-1
\$\begingroup\$

why bode stability criteria dictates 90deg of phase margin ? my understanding is that it is so when a system is cascaded with another there's a margin so the phase doesn't get to 180 and over, am i right ?

\$\endgroup\$
2
\$\begingroup\$

Cascading stages isn't a problem - it's a problem when you apply "negative" feedback from the output of the last stage to the input of the first stage. That's when trouble can start.

So, if both stages shift by 90 degrees at a certain frequency then applying negative feedback is really applying positive feedback.

Simple words: -

  • Asymptotic stability - after returning the input to a control system to the neutral value, the output falls back to zero.
  • Marginal stability (as per an integrator) - after returning the input to the neutral value, the output does not fall back to zero.
\$\endgroup\$
  • 1
    \$\begingroup\$ Andy aka, what means "removing"? Open circuit at the input? Shouldn`t it mean: Shorting the input to zero volts? According to your "definition" an integrator circuit would be not absolutely stable - which is wrong. An integrator is stable! \$\endgroup\$ – LvW Apr 27 '18 at 15:40
  • \$\begingroup\$ @LvW yes I'll fix the ambiguity of the word removal. \$\endgroup\$ – Andy aka Apr 27 '18 at 16:32
1
\$\begingroup\$

It is not true that "bode stability criteria dictates 90deg of phase margin". A system with feedback is classified as "asymptotic stable" even in case of a phase margin of 10 deg (or lower).
In most cases, a margin in the region of 60 deg is envisaged because, in this case, the step response shows only a slight overshoot.

\$\endgroup\$

Your Answer

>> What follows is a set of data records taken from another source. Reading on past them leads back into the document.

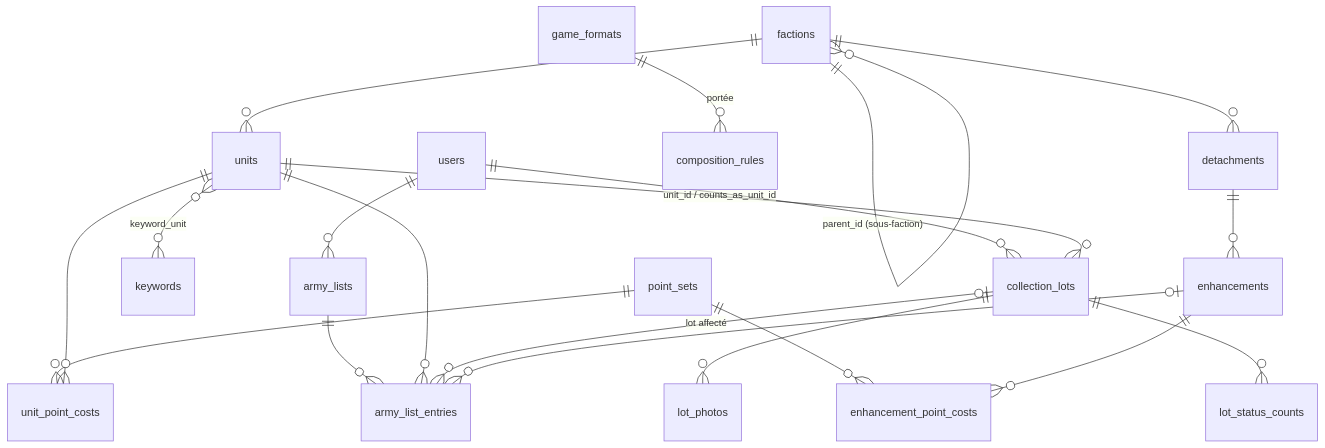
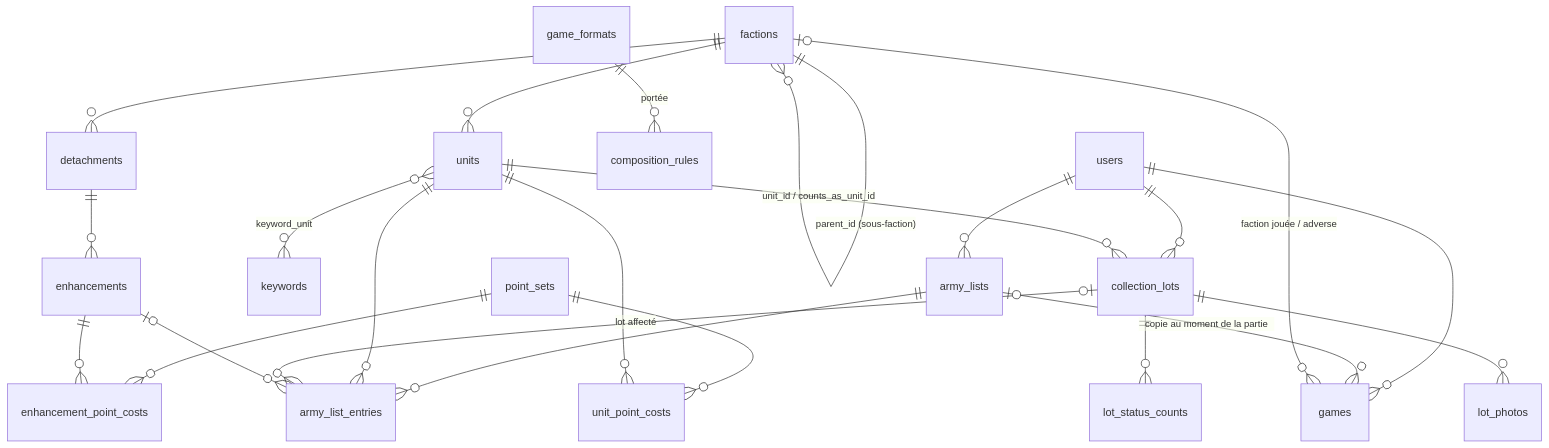
Before and after one commit to Krishn4k/W40k: the diagram in README.md, drawn with Mermaid. The commit also changed other lines of this file and 20 other files, not shown here.

````diff
--- a/README.md
+++ b/README.md
@@ -97,22 +97,25 @@
 ```mermaid
 erDiagram
     factions ||--o{ factions : "parent_id (sous-faction)"
     factions ||--o{ detachments : ""
     factions ||--o{ units : ""
     detachments ||--o{ enhancements : ""
     units }o--o{ keywords : "keyword_unit"
     point_sets ||--o{ unit_point_costs : ""
     units ||--o{ unit_point_costs : ""
     point_sets ||--o{ enhancement_point_costs : ""
     enhancements ||--o{ enhancement_point_costs : ""
     game_formats ||--o{ composition_rules : "portée"
     users ||--o{ collection_lots : ""
     units ||--o{ collection_lots : "unit_id / counts_as_unit_id"
     collection_lots ||--o{ lot_status_counts : ""
     collection_lots ||--o{ lot_photos : ""
     users ||--o{ army_lists : ""
     army_lists ||--o{ army_list_entries : ""
     units ||--o{ army_list_entries : ""
     collection_lots |o--o{ army_list_entries : "lot affecté"
     enhancements |o--o{ army_list_entries : ""
+    users ||--o{ games : ""
+    army_lists |o--o{ games : "copie au moment de la partie"
+    factions |o--o{ games : "faction jouée / adverse"
 ```
````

By clicking “Post Your Answer”, you agree to our terms of service, privacy policy and cookie policy

Not the answer you're looking for? Browse other questions tagged or ask your own question.